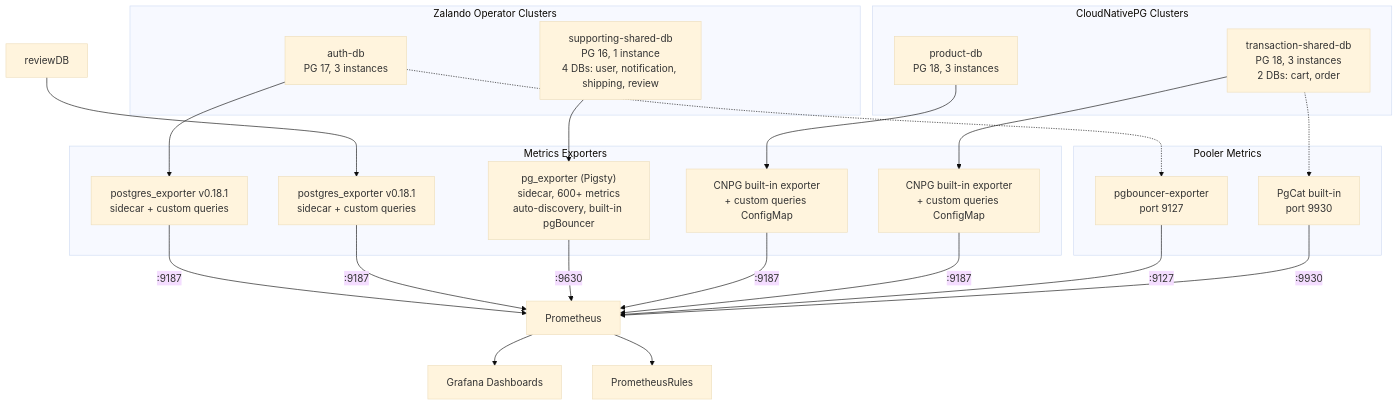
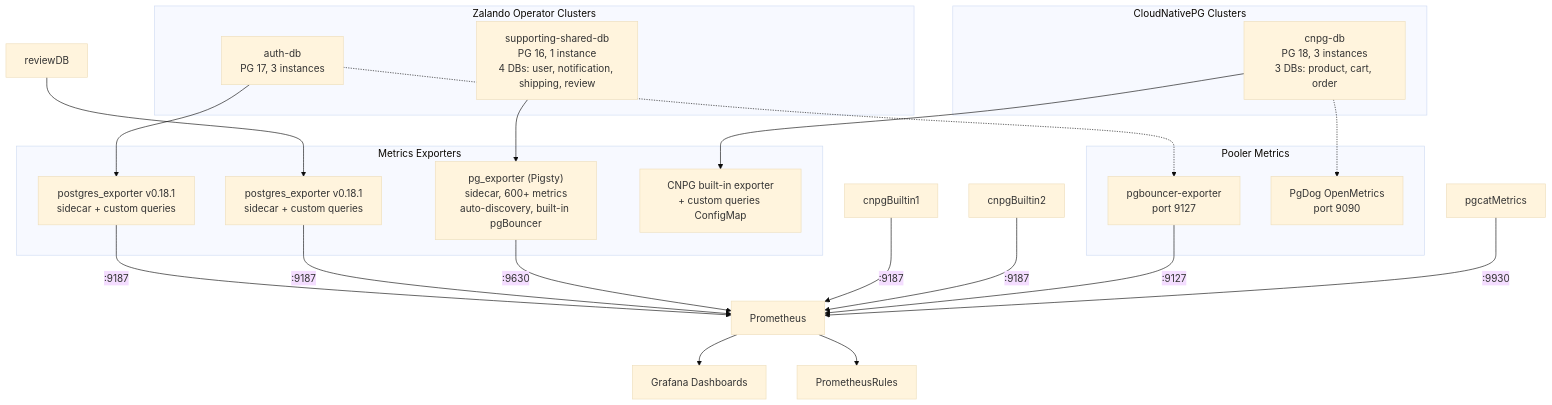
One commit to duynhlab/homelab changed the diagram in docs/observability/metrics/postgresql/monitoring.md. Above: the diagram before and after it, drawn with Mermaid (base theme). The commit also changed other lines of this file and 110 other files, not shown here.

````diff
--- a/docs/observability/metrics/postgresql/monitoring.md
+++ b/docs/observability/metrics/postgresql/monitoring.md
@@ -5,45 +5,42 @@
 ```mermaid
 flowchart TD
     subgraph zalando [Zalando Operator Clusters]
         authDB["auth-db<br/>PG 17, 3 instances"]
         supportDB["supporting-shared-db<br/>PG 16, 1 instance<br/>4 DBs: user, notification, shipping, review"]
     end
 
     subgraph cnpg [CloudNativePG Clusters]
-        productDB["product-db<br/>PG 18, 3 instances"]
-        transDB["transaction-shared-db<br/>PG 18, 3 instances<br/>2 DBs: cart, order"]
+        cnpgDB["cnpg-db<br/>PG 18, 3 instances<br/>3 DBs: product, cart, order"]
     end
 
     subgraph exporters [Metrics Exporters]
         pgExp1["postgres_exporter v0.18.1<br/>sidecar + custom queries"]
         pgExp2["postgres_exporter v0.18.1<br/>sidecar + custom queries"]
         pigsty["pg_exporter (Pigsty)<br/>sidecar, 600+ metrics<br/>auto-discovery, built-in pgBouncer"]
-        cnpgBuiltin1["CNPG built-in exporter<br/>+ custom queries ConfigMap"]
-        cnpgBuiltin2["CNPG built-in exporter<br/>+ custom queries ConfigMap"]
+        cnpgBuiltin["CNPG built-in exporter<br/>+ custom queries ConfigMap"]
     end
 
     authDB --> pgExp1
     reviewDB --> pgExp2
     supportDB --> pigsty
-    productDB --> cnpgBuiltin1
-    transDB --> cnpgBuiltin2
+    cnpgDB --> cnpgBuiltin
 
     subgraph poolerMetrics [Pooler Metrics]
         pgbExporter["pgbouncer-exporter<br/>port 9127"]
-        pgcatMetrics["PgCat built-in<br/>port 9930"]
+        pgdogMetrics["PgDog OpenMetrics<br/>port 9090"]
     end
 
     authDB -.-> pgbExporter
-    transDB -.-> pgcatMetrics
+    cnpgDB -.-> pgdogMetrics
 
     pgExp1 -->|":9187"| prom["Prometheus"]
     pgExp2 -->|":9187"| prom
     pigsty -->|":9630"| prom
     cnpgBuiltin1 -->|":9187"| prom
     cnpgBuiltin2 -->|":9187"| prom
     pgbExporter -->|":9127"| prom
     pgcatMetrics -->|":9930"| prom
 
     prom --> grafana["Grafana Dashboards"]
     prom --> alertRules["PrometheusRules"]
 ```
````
□ □ □ □ □
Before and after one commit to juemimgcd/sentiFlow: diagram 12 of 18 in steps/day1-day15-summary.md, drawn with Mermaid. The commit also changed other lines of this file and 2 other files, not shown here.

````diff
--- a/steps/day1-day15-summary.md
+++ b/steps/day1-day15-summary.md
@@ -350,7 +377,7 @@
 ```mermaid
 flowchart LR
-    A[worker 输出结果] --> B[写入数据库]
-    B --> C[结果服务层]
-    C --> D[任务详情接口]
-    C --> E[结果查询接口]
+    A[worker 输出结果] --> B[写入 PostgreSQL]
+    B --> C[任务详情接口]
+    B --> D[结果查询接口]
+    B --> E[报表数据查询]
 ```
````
□ □ □ □ □
• [Brief] Throughout the material above, find lines holding the word "prom", then copy them.

• [Answer for the task]
     pgExp1 -->|":9187"| prom["Prometheus"]
     pgExp2 -->|":9187"| prom
     pigsty -->|":9630"| prom
     cnpgBuiltin1 -->|":9187"| prom
     cnpgBuiltin2 -->|":9187"| prom
     pgbExporter -->|":9127"| prom
     pgcatMetrics -->|":9930"| prom
     prom --> grafana["Grafana Dashboards"]
     prom --> alertRules["PrometheusRules"]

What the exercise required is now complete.